Recorded data
☆ ☆ ☆ ☆ ☆ ☆ ☆

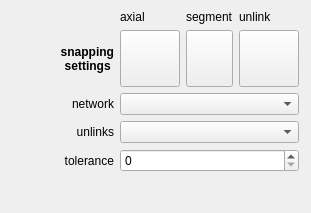
The window that esstoolkit/drawing/DrawingTool_dockwidget_base.ui (SpaceGroupUCL/qgisSpaceSyntaxToolkit) describes before a commit, drawn with Qt 5.
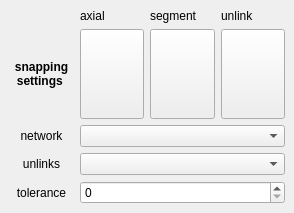
The same window after the commit.

Commit message: ui fixes and catchment output

Diff of the .ui file:
```diff
--- a/esstoolkit/drawing/DrawingTool_dockwidget_base.ui
+++ b/esstoolkit/drawing/DrawingTool_dockwidget_base.ui
@@ -6,7 +6,7 @@
    <rect>
     <x>0</x>
     <y>0</y>
-    <width>311</width>
+    <width>294</width>
     <height>213</height>
    </rect>
   </property>
@@ -18,29 +18,29 @@
   </property>
   <property name="minimumSize">
    <size>
-    <width>260</width>
-    <height>180</height>
+    <width>294</width>
+    <height>200</height>
    </size>
   </property>
   <property name="windowTitle">
    <string>Drawing Tool</string>
   </property>
   <widget class="QWidget" name="dockWidgetContents">
-   <widget class="QWidget" name="layoutWidget">
-    <property name="geometry">
-     <rect>
-      <x>10</x>
-      <y>10</y>
-      <width>289</width>
-      <height>162</height>
-     </rect>
-    </property>
+   <layout class="QHBoxLayout" name="horizontalLayout">
+    <item>
     <layout class="QGridLayout" name="gridLayout">
      <property name="sizeConstraint">
       <enum>QLayout::SetMinimumSize</enum>
      </property>
      <item row="4" column="1" colspan="3">
-      <widget class="QSpinBox" name="toleranceSpin"/>
+       <widget class="QSpinBox" name="toleranceSpin">
+        <property name="sizePolicy">
+         <sizepolicy hsizetype="MinimumExpanding" vsizetype="Fixed">
+          <horstretch>0</horstretch>
+          <verstretch>0</verstretch>
+         </sizepolicy>
+        </property>
+       </widget>
      </item>
      <item row="1" column="0">
       <widget class="QLabel" name="label">
@@ -67,7 +67,7 @@
 settings </string>
        </property>
        <property name="alignment">
-        <set>Qt::AlignRight|Qt::AlignTrailing|Qt::AlignVCenter</set>
+         <set>Qt::AlignCenter</set>
        </property>
       </widget>
      </item>
@@ -80,12 +80,19 @@
         <string>unlinks</string>
        </property>
        <property name="alignment">
-        <set>Qt::AlignRight|Qt::AlignTrailing|Qt::AlignVCenter</set>
+         <set>Qt::AlignCenter</set>
        </property>
       </widget>
      </item>
      <item row="2" column="1" colspan="3">
-      <widget class="QComboBox" name="networkCombo"/>
+       <widget class="QComboBox" name="networkCombo">
+        <property name="sizePolicy">
+         <sizepolicy hsizetype="MinimumExpanding" vsizetype="Fixed">
+          <horstretch>0</horstretch>
+          <verstretch>0</verstretch>
+         </sizepolicy>
+        </property>
+       </widget>
      </item>
      <item row="4" column="0">
       <widget class="QLabel" name="label_4">
@@ -93,14 +100,14 @@
         <string>tolerance</string>
        </property>
        <property name="alignment">
-        <set>Qt::AlignRight|Qt::AlignTrailing|Qt::AlignVCenter</set>
+         <set>Qt::AlignCenter</set>
        </property>
       </widget>
      </item>
      <item row="1" column="2">
       <widget class="QPushButton" name="segmentButton">
        <property name="sizePolicy">
-        <sizepolicy hsizetype="Fixed" vsizetype="Fixed">
+         <sizepolicy hsizetype="Maximum" vsizetype="Fixed">
          <horstretch>0</horstretch>
          <verstretch>0</verstretch>
         </sizepolicy>
@@ -128,7 +135,7 @@
      <item row="1" column="1">
       <widget class="QPushButton" name="axialButton">
        <property name="sizePolicy">
-        <sizepolicy hsizetype="Fixed" vsizetype="Fixed">
+         <sizepolicy hsizetype="MinimumExpanding" vsizetype="Fixed">
          <horstretch>0</horstretch>
          <verstretch>0</verstretch>
         </sizepolicy>
@@ -159,7 +166,7 @@
      <item row="1" column="3">
       <widget class="QPushButton" name="unlinksButton">
        <property name="sizePolicy">
-        <sizepolicy hsizetype="Fixed" vsizetype="Fixed">
+         <sizepolicy hsizetype="MinimumExpanding" vsizetype="Fixed">
          <horstretch>0</horstretch>
          <verstretch>0</verstretch>
         </sizepolicy>
@@ -190,12 +197,18 @@
         <string>network</string>
        </property>
        <property name="alignment">
-        <set>Qt::AlignRight|Qt::AlignTrailing|Qt::AlignVCenter</set>
+         <set>Qt::AlignCenter</set>
        </property>
       </widget>
      </item>
      <item row="0" column="1">
       <widget class="QLabel" name="label_5">
+        <property name="sizePolicy">
+         <sizepolicy hsizetype="MinimumExpanding" vsizetype="Preferred">
+          <horstretch>0</horstretch>
+          <verstretch>0</verstretch>
+         </sizepolicy>
+        </property>
        <property name="minimumSize">
         <size>
          <width>60</width>
@@ -209,6 +222,12 @@
      </item>
      <item row="0" column="2">
       <widget class="QLabel" name="label_6">
+        <property name="sizePolicy">
+         <sizepolicy hsizetype="MinimumExpanding" vsizetype="Preferred">
+          <horstretch>0</horstretch>
+          <verstretch>0</verstretch>
+         </sizepolicy>
+        </property>
        <property name="text">
         <string>segment</string>
        </property>
@@ -216,6 +235,12 @@
      </item>
      <item row="0" column="3">
       <widget class="QLabel" name="label_7">
+        <property name="sizePolicy">
+         <sizepolicy hsizetype="Minimum" vsizetype="Preferred">
+          <horstretch>0</horstretch>
+          <verstretch>0</verstretch>
+         </sizepolicy>
+        </property>
        <property name="minimumSize">
         <size>
          <width>60</width>
@@ -228,7 +253,8 @@
       </widget>
      </item>
     </layout>
-   </widget>
+    </item>
+   </layout>
   </widget>
  </widget>
  <resources/>
```
Lines whose indentation alone changed are shown as unchanged. The commit also changes 6 other files.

☆ ☆ ☆ ☆ ☆ ☆ ☆

About this exercise: Would you give the data above again word for word, minus the pictures?

Task answer:
The window that esstoolkit/drawing/DrawingTool_dockwidget_base.ui (SpaceGroupUCL/qgisSpaceSyntaxToolkit) describes before a commit, drawn with Qt 5.
The same window after the commit.

Commit message: ui fixes and catchment output

Diff of the .ui file:
```diff
--- a/esstoolkit/drawing/DrawingTool_dockwidget_base.ui
+++ b/esstoolkit/drawing/DrawingTool_dockwidget_base.ui
@@ -6,7 +6,7 @@
    <rect>
     <x>0</x>
     <y>0</y>
-    <width>311</width>
+    <width>294</width>
     <height>213</height>
    </rect>
   </property>
@@ -18,29 +18,29 @@
   </property>
   <property name="minimumSize">
    <size>
-    <width>260</width>
-    <height>180</height>
+    <width>294</width>
+    <height>200</height>
    </size>
   </property>
   <property name="windowTitle">
    <string>Drawing Tool</string>
   </property>
   <widget class="QWidget" name="dockWidgetContents">
-   <widget class="QWidget" name="layoutWidget">
-    <property name="geometry">
-     <rect>
-      <x>10</x>
-      <y>10</y>
-      <width>289</width>
-      <height>162</height>
-     </rect>
-    </property>
+   <layout class="QHBoxLayout" name="horizontalLayout">
+    <item>
     <layout class="QGridLayout" name="gridLayout">
      <property name="sizeConstraint">
       <enum>QLayout::SetMinimumSize</enum>
      </property>
      <item row="4" column="1" colspan="3">
-      <widget class="QSpinBox" name="toleranceSpin"/>
+       <widget class="QSpinBox" name="toleranceSpin">
+        <property name="sizePolicy">
+         <sizepolicy hsizetype="MinimumExpanding" vsizetype="Fixed">
+          <horstretch>0</horstretch>
+          <verstretch>0</verstretch>
+         </sizepolicy>
+        </property>
+       </widget>
      </item>
      <item row="1" column="0">
       <widget class="QLabel" name="label">
@@ -67,7 +67,7 @@
 settings </string>
        </property>
        <property name="alignment">
-        <set>Qt::AlignRight|Qt::AlignTrailing|Qt::AlignVCenter</set>
+         <set>Qt::AlignCenter</set>
        </property>
       </widget>
      </item>
@@ -80,12 +80,19 @@
         <string>unlinks</string>
        </property>
        <property name="alignment">
-        <set>Qt::AlignRight|Qt::AlignTrailing|Qt::AlignVCenter</set>
+         <set>Qt::AlignCenter</set>
        </property>
       </widget>
      </item>
      <item row="2" column="1" colspan="3">
-      <widget class="QComboBox" name="networkCombo"/>
+       <widget class="QComboBox" name="networkCombo">
+        <property name="sizePolicy">
+         <sizepolicy hsizetype="MinimumExpanding" vsizetype="Fixed">
+          <horstretch>0</horstretch>
+          <verstretch>0</verstretch>
+         </sizepolicy>
+        </property>
+       </widget>
      </item>
      <item row="4" column="0">
       <widget class="QLabel" name="label_4">
@@ -93,14 +100,14 @@
         <string>tolerance</string>
        </property>
        <property name="alignment">
-        <set>Qt::AlignRight|Qt::AlignTrailing|Qt::AlignVCenter</set>
+         <set>Qt::AlignCenter</set>
        </property>
       </widget>
      </item>
      <item row="1" column="2">
       <widget class="QPushButton" name="segmentButton">
        <property name="sizePolicy">
-        <sizepolicy hsizetype="Fixed" vsizetype="Fixed">
+         <sizepolicy hsizetype="Maximum" vsizetype="Fixed">
          <horstretch>0</horstretch>
          <verstretch>0</verstretch>
         </sizepolicy>
@@ -128,7 +135,7 @@
      <item row="1" column="1">
       <widget class="QPushButton" name="axialButton">
        <property name="sizePolicy">
-        <sizepolicy hsizetype="Fixed" vsizetype="Fixed">
+         <sizepolicy hsizetype="MinimumExpanding" vsizetype="Fixed">
          <horstretch>0</horstretch>
          <verstretch>0</verstretch>
         </sizepolicy>
@@ -159,7 +166,7 @@
      <item row="1" column="3">
       <widget class="QPushButton" name="unlinksButton">
        <property name="sizePolicy">
-        <sizepolicy hsizetype="Fixed" vsizetype="Fixed">
+         <sizepolicy hsizetype="MinimumExpanding" vsizetype="Fixed">
          <horstretch>0</horstretch>
          <verstretch>0</verstretch>
         </sizepolicy>
@@ -190,12 +197,18 @@
         <string>network</string>
        </property>
        <property name="alignment">
-        <set>Qt::AlignRight|Qt::AlignTrailing|Qt::AlignVCenter</set>
+         <set>Qt::AlignCenter</set>
        </property>
       </widget>
      </item>
      <item row="0" column="1">
       <widget class="QLabel" name="label_5">
+        <property name="sizePolicy">
+         <sizepolicy hsizetype="MinimumExpanding" vsizetype="Preferred">
+          <horstretch>0</horstretch>
+          <verstretch>0</verstretch>
+         </sizepolicy>
+        </property>
        <property name="minimumSize">
         <size>
          <width>60</width>
@@ -209,6 +222,12 @@
      </item>
      <item row="0" column="2">
       <widget class="QLabel" name="label_6">
+        <property name="sizePolicy">
+         <sizepolicy hsizetype="MinimumExpanding" vsizetype="Preferred">
+          <horstretch>0</horstretch>
+          <verstretch>0</verstretch>
+         </sizepolicy>
+        </property>
        <property name="text">
         <string>segment</string>
        </property>
@@ -216,6 +235,12 @@
      </item>
      <item row="0" column="3">
       <widget class="QLabel" name="label_7">
+        <property name="sizePolicy">
+         <sizepolicy hsizetype="Minimum" vsizetype="Preferred">
+          <horstretch>0</horstretch>
+          <verstretch>0</verstretch>
+         </sizepolicy>
+        </property>
        <property name="minimumSize">
         <size>
          <width>60</width>
@@ -228,7 +253,8 @@
       </widget>
      </item>
     </layout>
-   </widget>
+    </item>
+   </layout>
   </widget>
  </widget>
  <resources/>
```
Lines whose indentation alone changed are shown as unchanged. The commit also changes 6 other files.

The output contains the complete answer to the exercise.